Just kidding, he’s still out there, so you have to journey into his own twisted dimension to kill his actual body. Once again, you succeed, and the threat of Crota is actually ended forever this time, finally avenging the hundreds of Guardian lives he’s extinguished. Unfortunately, with his last dying breath, Crota sends out a signal deep into space… but first, we have to head back to the Reef.
Oh yeah, what’s been going on in that neck of the woods?
Mora Sov, the Queen of the Reef, is finally calling in that favor you owe her for pointing you towards the Black Garden. You’re summoned to the Reef to deal with a… situation that’s emerged with the Fallen.
You see (cue flashback music), way back during the Battle of Twilight Gap, every Fallen House converged on the Last City in an all-out attack… every House except for one. The House of Wolves was late to the party, and was the last to arrive in our solar system. En route to Earth, for mysterious reasons, the Queen Mora Sov decided to intervene, and beat the Wolves after a pitched battle. It’s likely that without her help, the Last City would have fallen, given how razor thin the margin of victory already was.
After killing their Kell (the leader of a Fallen House), the Queen manages to assume control over the Wolves, allowing them to join her realm, while imprisoning some of the more troublesome nobles.
Decades later, the Queen is attempting to form an alliance with a mysterious group known as the Nine, who rule a group of planets outside the solar system called the Jovians. As a peace offering, the Nine request that the Awoken give them an imprisoned Fallen named Skolas, who briefly assumed control over the House of Wolves before the war ended. Queen Mora doesn’t see a problem with this, and ships him off… only to have him escape (or possibly be set free) soon after.
Skolas is predictably pissed, and manages to ignite a rebellion among the House of Wolves against the Awoken. Not content with just ruling one House though, Skolas believes he is fulfilling a prophecy to unite all of the Houses, and become the “Kell of Kells.” He’s wrong of course, because you stop him, sending him back to the Awoken prison.
And this finally leads us to The Taken King?
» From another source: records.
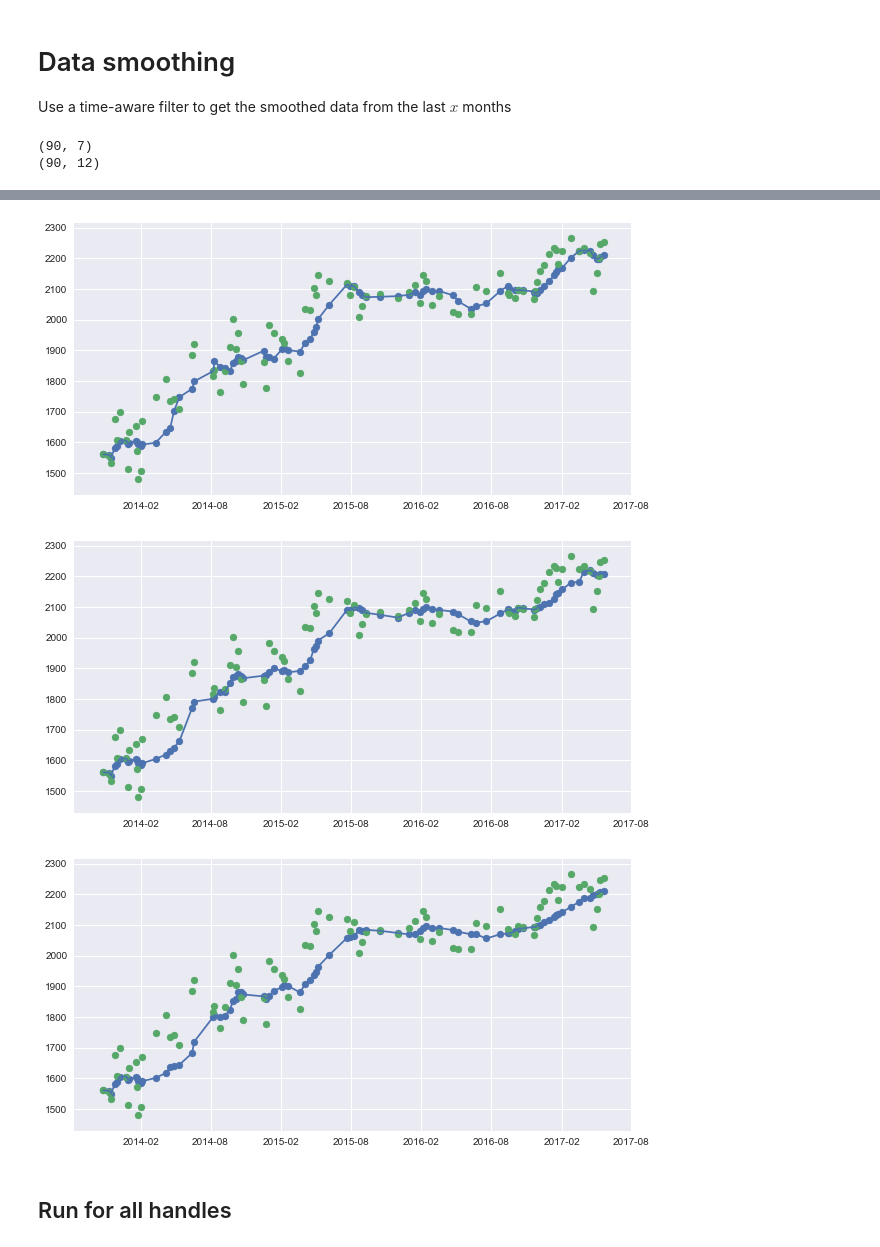
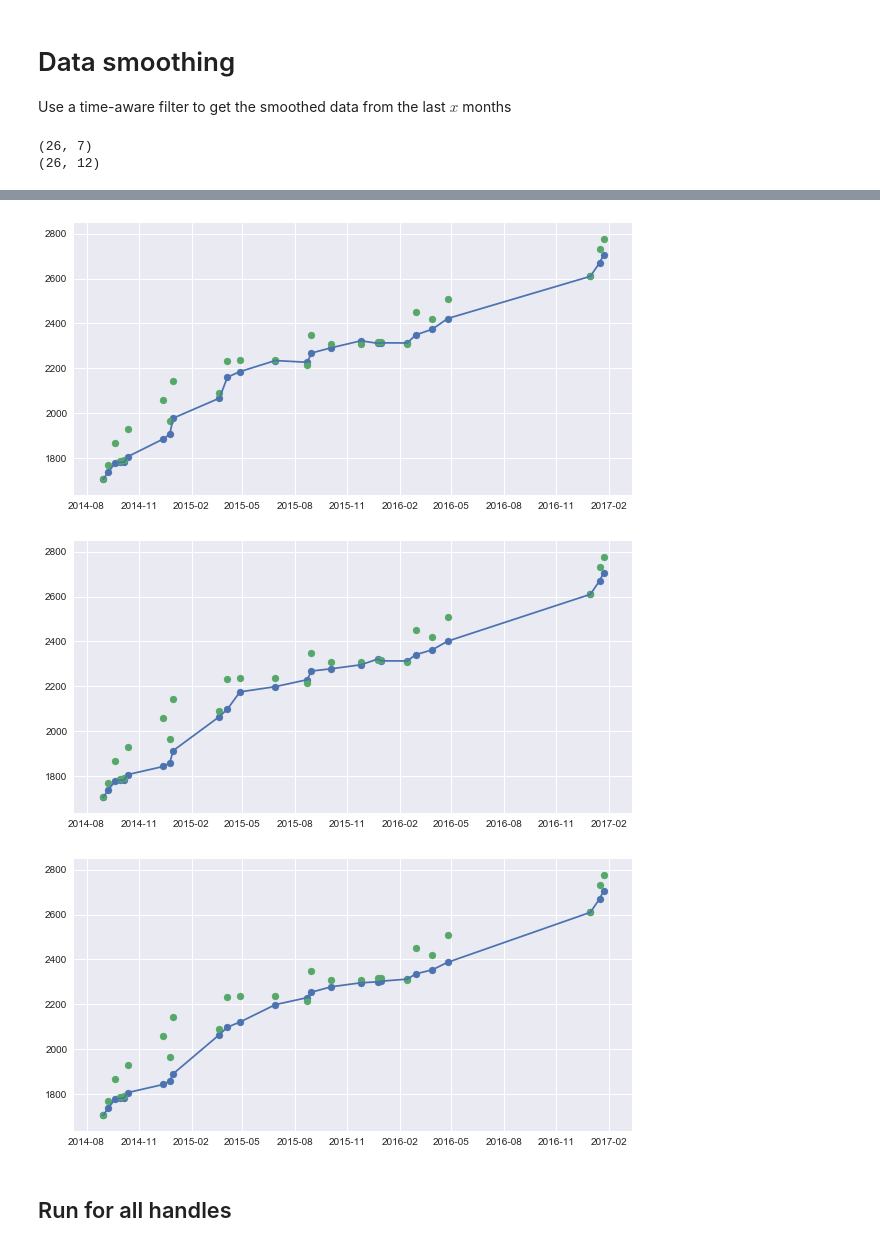
Before and after one commit to yjiao/codeforces_predict, a Jupyter notebook: smoothed_features_no_lookahead.ipynb, the cells around one changed output, grey strips where cells are left out. Cells and saved outputs as stored; diff of their text form; code cells hidden in the pictures.

```diff
--- a/smoothed_features_no_lookahead.ipynb
+++ b/smoothed_features_no_lookahead.ipynb
@@ -59,7 +59,7 @@ cur.execute("""SELECT handle FROM handles;""")
 handles = [x[0] for x in cur.fetchall()]
 # %%
 plt.rcParams['figure.figsize'] = (10.0, 5.0)
-user= 'chenmark'
+user= 'waterfalls'
 df = pd.read_sql("select * from user_rating where handle = '%s' order by ratingupdatetimeseconds" % user, con)
 print df.shape
 
@@ -77,5 +77,5 @@ for n_months in range(1, 6):
     plt.scatter(df.index, df.newrating.values)
 print df.shape
 # %% [output]
-(90, 7)
-(90, 12)
+(26, 7)
+(26, 12)
@@ -84,6 +84,6 @@ print df.shape
-[figure, old version]
+[figure, new version]
-[figure, old version]
+[figure, new version]
-[figure, old version]
+[figure, new version]
 # %% [markdown]
 ##  Run for all handles
 # %%
```
Also changed, not shown: parts of 1 cell of this notebook, 4 other files.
Yeah, it’s been quite a journey right? Following the events of the House of Wolves, the Cabal on Mars begin transmitting a strange distress call… bringing us to the events of The Taken King. I’m still working my way through this new adventure, but so far, it’s almost certainly the best bit of Destiny storytelling yet.
We’ll be continuing to cover other facets of Destiny‘s lore over the coming weeks. Let me know if the comments if you have any specific questions, and we’ll try our best to cover them.